## TASK ITEM
Nothing in the data should be left out or altered when it is retyped.

## RECORDS SUPPLIED

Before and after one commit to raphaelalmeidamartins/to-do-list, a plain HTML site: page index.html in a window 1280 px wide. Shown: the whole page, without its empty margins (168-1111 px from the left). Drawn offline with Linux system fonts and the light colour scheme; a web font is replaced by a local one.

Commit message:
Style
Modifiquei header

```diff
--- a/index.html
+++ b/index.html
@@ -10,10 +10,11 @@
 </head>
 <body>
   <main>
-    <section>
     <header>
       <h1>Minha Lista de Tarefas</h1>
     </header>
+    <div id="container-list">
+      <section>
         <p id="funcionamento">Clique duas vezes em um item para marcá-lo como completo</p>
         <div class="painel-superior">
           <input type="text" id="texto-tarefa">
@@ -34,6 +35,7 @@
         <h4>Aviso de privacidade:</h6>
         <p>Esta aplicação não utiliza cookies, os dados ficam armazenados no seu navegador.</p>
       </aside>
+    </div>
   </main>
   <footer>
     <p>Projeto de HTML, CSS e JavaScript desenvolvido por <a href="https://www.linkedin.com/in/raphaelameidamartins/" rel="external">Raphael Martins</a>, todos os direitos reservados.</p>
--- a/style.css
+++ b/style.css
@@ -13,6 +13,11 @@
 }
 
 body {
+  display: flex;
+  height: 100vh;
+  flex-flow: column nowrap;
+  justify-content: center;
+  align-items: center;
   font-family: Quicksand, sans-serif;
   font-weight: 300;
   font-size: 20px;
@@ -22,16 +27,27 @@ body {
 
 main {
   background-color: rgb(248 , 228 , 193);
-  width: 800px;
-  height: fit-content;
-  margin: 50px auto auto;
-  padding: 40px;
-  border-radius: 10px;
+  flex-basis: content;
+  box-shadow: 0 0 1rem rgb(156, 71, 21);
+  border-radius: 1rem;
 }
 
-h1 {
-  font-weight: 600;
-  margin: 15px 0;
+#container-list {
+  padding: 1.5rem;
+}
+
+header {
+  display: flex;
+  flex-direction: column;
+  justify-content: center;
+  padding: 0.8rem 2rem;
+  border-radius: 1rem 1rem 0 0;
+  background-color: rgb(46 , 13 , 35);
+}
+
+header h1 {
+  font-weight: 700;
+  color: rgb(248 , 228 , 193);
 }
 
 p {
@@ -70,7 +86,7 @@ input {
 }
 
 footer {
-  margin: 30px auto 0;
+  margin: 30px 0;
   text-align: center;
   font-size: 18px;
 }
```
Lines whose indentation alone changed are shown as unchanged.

## RESPONSE BELOW
Before and after one commit to raphaelalmeidamartins/to-do-list, a plain HTML site: page index.html in a window 1280 px wide. Shown: the whole page, without its empty margins (168-1111 px from the left). Drawn offline with Linux system fonts and the light colour scheme; a web font is replaced by a local one.

Commit message:
Style
Modifiquei header

```diff
--- a/index.html
+++ b/index.html
@@ -10,10 +10,11 @@
 </head>
 <body>
   <main>
-    <section>
     <header>
       <h1>Minha Lista de Tarefas</h1>
     </header>
+    <div id="container-list">
+      <section>
         <p id="funcionamento">Clique duas vezes em um item para marcá-lo como completo</p>
         <div class="painel-superior">
           <input type="text" id="texto-tarefa">
@@ -34,6 +35,7 @@
         <h4>Aviso de privacidade:</h6>
         <p>Esta aplicação não utiliza cookies, os dados ficam armazenados no seu navegador.</p>
       </aside>
+    </div>
   </main>
   <footer>
     <p>Projeto de HTML, CSS e JavaScript desenvolvido por <a href="https://www.linkedin.com/in/raphaelameidamartins/" rel="external">Raphael Martins</a>, todos os direitos reservados.</p>
--- a/style.css
+++ b/style.css
@@ -13,6 +13,11 @@
 }
 
 body {
+  display: flex;
+  height: 100vh;
+  flex-flow: column nowrap;
+  justify-content: center;
+  align-items: center;
   font-family: Quicksand, sans-serif;
   font-weight: 300;
   font-size: 20px;
@@ -22,16 +27,27 @@ body {
 
 main {
   background-color: rgb(248 , 228 , 193);
-  width: 800px;
-  height: fit-content;
-  margin: 50px auto auto;
-  padding: 40px;
-  border-radius: 10px;
+  flex-basis: content;
+  box-shadow: 0 0 1rem rgb(156, 71, 21);
+  border-radius: 1rem;
 }
 
-h1 {
-  font-weight: 600;
-  margin: 15px 0;
+#container-list {
+  padding: 1.5rem;
+}
+
+header {
+  display: flex;
+  flex-direction: column;
+  justify-content: center;
+  padding: 0.8rem 2rem;
+  border-radius: 1rem 1rem 0 0;
+  background-color: rgb(46 , 13 , 35);
+}
+
+header h1 {
+  font-weight: 700;
+  color: rgb(248 , 228 , 193);
 }
 
 p {
@@ -70,7 +86,7 @@ input {
 }
 
 footer {
-  margin: 30px auto 0;
+  margin: 30px 0;
   text-align: center;
   font-size: 18px;
 }
```
Lines whose indentation alone changed are shown as unchanged.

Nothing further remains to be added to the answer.